“Vím Proč!”: School Science Contest Rewards Promising Young Czech Scientists
The annual school science competition “Vím Proč” is returning this year. All primary and secondary level schoolchildren in the Czech Republic are invited to submit a three-minute video demonstrating a physics experiment, and could win CZK 10,000 for themselves and CZK 200,000 for their school. Photo credit: Freepik
Czech Republic, Feb 7, 2022 (BD) – The annual school science competition “Vím Proč” (“I Know Why”) is offering a total of CZK 500,000 in prizes for schoolchildren who submit the best videos of physics experiments. As well as cash prizes for the students themselves, CZK 200,000 will also go to the winning team’s school in both main categories. There will also be special prizes for the best video experiment made by an all-girl team, the best experiment involving green energy sources, and for the most popular video with the public.
Contestants have several months to plan and record their films. They can upload short videos of their experiments to www.vimproc.cz until May 15th. At the same website they can also watch all the videos from previous years, which can serve not only as inspiration for their own work, but also as interesting teaching material for teachers.
Now in its 8th year, the competition shows children that physics can be a lot of fun. The children’s task is to make a short video in which they explain a physical phenomenon or law through an experiment. The aim is to show that physics is not just boring formulas, but that it can be fun to experiment with the most ordinary objects.
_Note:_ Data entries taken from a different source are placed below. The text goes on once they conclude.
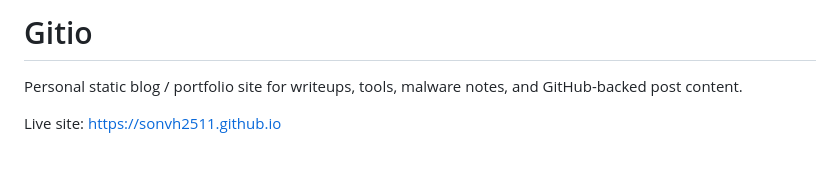
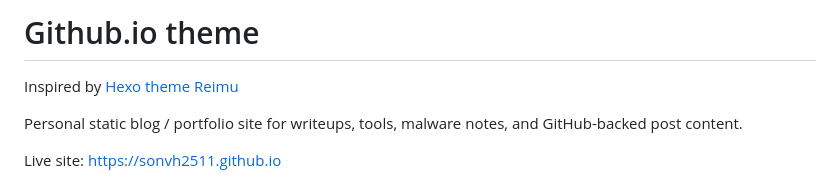
Before and after one commit to SonVH2511/sonvh2511.github.io, a Markdown page: README.md, the part around the change. GitHub-like rendering; blank space fills up the shorter version.

```diff
--- a/README.md
+++ b/README.md
@@ -1,4 +1,6 @@
-# Gitio
+# Github.io theme
+
+Inspired by [Hexo theme Reimu](https://github.com/D-Sketon/hexo-theme-reimu)
 
 Personal static blog / portfolio site for writeups, tools, malware notes, and GitHub-backed post content.
 
```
This year’s Vím Proč contest also offers two additional competition categories. A power bank with a solar panel can be won by those who decide to film an experiment using renewable energy sources (sun, water, wind) or an experiment related to nuclear energy.
“Energy is actually a great demonstration of what we can do with physics: we can harness the energy of water, steam, wind, atomic nuclei and sunlight to our advantage, and we are working on making artificial stars on Earth. We believe that if young people find their way to physics, maybe some of them will decide to join us in the future and change energy in a way that is as friendly as possible for our planet,” said Martin Máca, head of the ČEZ strategic recruitment team that organizes Vím Proč.
As well as that, girls-only teams automatically compete to win a fun physics show for their whole class by the Údif (or Amazing Physics Theatre) troupe. “Our surveys show that physics is still perceived as more of a subject ‘for boys’. We therefore want to encourage all inquisitive girls to disregard such outdated views and instead enjoy the experimentation to the full. There are a lot of very interesting career opportunities for women in the energy sector,” added Máca.